We alight on an magical journey with North London’s IDER as they present us with a gorgeous new R&B and electropop single named King Ruby. The pair have melted me many times over with their ambient alt pop in the past, oft reminding me of WET, Daughter, and/or Oh Wonder. King Ruby sees them go in an Eastern experimental direction wholly charming and perhaps more Lorde like in its electro glitchy moments. The finespun beauty glistens and chimes, trills and glides like an other worldly being.

June 2, 2016

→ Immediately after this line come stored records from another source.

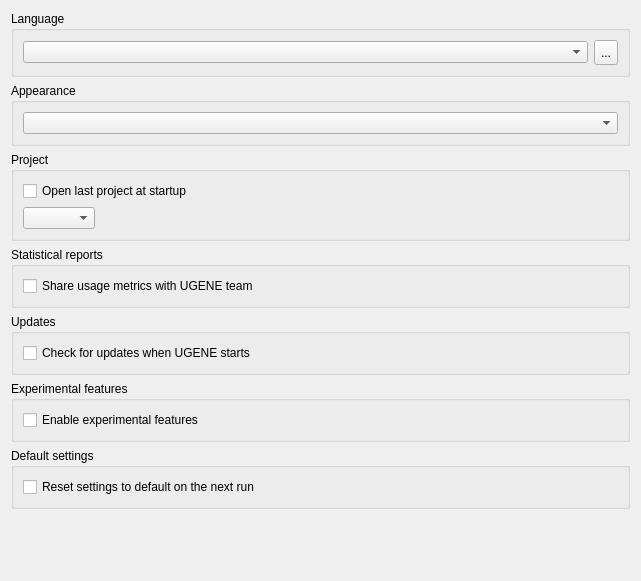
Qt form src/ugeneui/src/app_settings/user_apps_settings/UserApplicationsSettingsWidget.ui (ugeneunipro/ugene) before a commit.
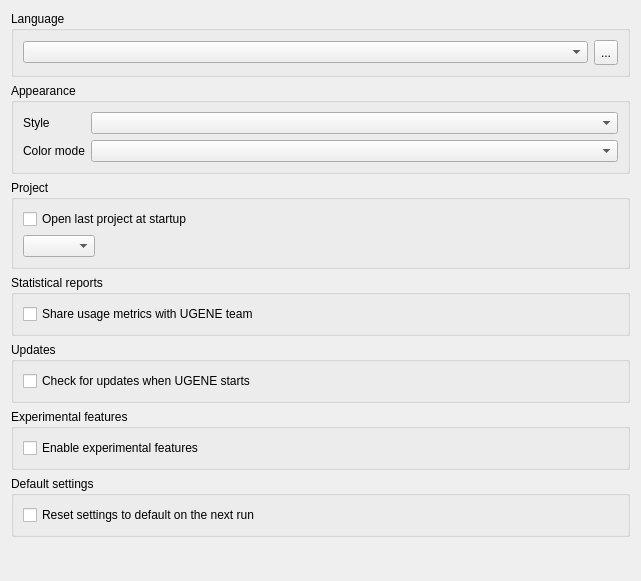
The same form after that commit.

```diff
--- a/src/ugeneui/src/app_settings/user_apps_settings/UserApplicationsSettingsWidget.ui
+++ b/src/ugeneui/src/app_settings/user_apps_settings/UserApplicationsSettingsWidget.ui
@@ -50,10 +50,27 @@
      <property name="title">
       <string>Appearance</string>
      </property>
-     <layout class="QHBoxLayout" name="horizontalLayout_2">
-      <item>
+     <layout class="QFormLayout" name="formLayout">
+      <item row="0" column="1">
        <widget class="QComboBox" name="styleCombo"/>
       </item>
+      <item row="0" column="0">
+       <widget class="QLabel" name="label">
+        <property name="text">
+         <string>Style</string>
+        </property>
+       </widget>
+      </item>
+      <item row="1" column="0">
+       <widget class="QLabel" name="label_2">
+        <property name="text">
+         <string>Color mode</string>
+        </property>
+       </widget>
+      </item>
+      <item row="1" column="1">
+       <widget class="QComboBox" name="colorModeCombo"/>
+      </item>
      </layout>
     </widget>
    </item>
```
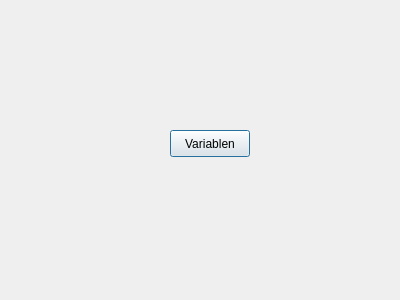
The window that basics.ui (Megamezzomixer/Interactivecplusplus) describes before a commit, drawn with Qt 5.
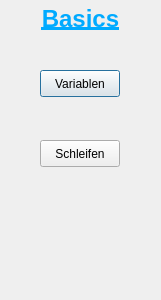
The same window after the commit.

Patch:
```diff
--- a/basics.ui
+++ b/basics.ui
@@ -6,7 +6,7 @@
    <rect>
     <x>0</x>
     <y>0</y>
-    <width>400</width>
+    <width>161</width>
     <height>300</height>
    </rect>
   </property>
@@ -16,8 +16,8 @@
   <widget class="QPushButton" name="pushButton">
    <property name="geometry">
     <rect>
-     <x>170</x>
-     <y>130</y>
+     <x>40</x>
+     <y>70</y>
      <width>80</width>
      <height>27</height>
     </rect>
@@ -26,6 +26,32 @@
     <string>Variablen</string>
    </property>
   </widget>
+  <widget class="QLabel" name="label">
+   <property name="geometry">
+    <rect>
+     <x>0</x>
+     <y>-1</y>
+     <width>161</width>
+     <height>41</height>
+    </rect>
+   </property>
+   <property name="text">
+    <string>&lt;html&gt;&lt;head/&gt;&lt;body&gt;&lt;p align=&quot;center&quot;&gt;&lt;span style=&quot; font-size:18pt; font-weight:600; text-decoration: underline; color:#00aaff;&quot;&gt;Basics&lt;/span&gt;&lt;/p&gt;&lt;/body&gt;&lt;/html&gt;</string>
+   </property>
+  </widget>
+  <widget class="QPushButton" name="pushButton_2">
+   <property name="geometry">
+    <rect>
+     <x>40</x>
+     <y>140</y>
+     <width>80</width>
+     <height>27</height>
+    </rect>
+   </property>
+   <property name="text">
+    <string>Schleifen</string>
+   </property>
+  </widget>
  </widget>
  <resources/>
  <connections/>
```
Left out of the diff: 2 changed lines with no effect on the pictures.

IDER returns with another breathtaking single, their second song to date, Pulse. The duo from London previously rendered me a melted puddle with their debut single Sorry. Well, here I am again, pooled on the floor, subliming into thin air, helplessly lost in their feathery ambient alt pop. They once again evoke the sleekness of Oh Wonder, the gossamer sensuality of WET, and the sweeping complexity of Daughter with Pulse. Time stands still, the world fades away, and IDER is all that exists, for a few sublime minutes. 

April 21, 2016

Through a foggy mist of dreamy reflection comes the ambient pop and alt R&B of new London based act IDER. The duo arrive with debut single Sorry, a hushed beauty with the sleekness of Oh Wonder, the feathery sensuality of WET, and the atmospheric spaciousness of Daughter. The exposed tenderness and intimate honesty of Sorry also evoke Soak. I’m wrapped up in the folds of IDER, and I don’t think it’s possible to extricate myself from its hold.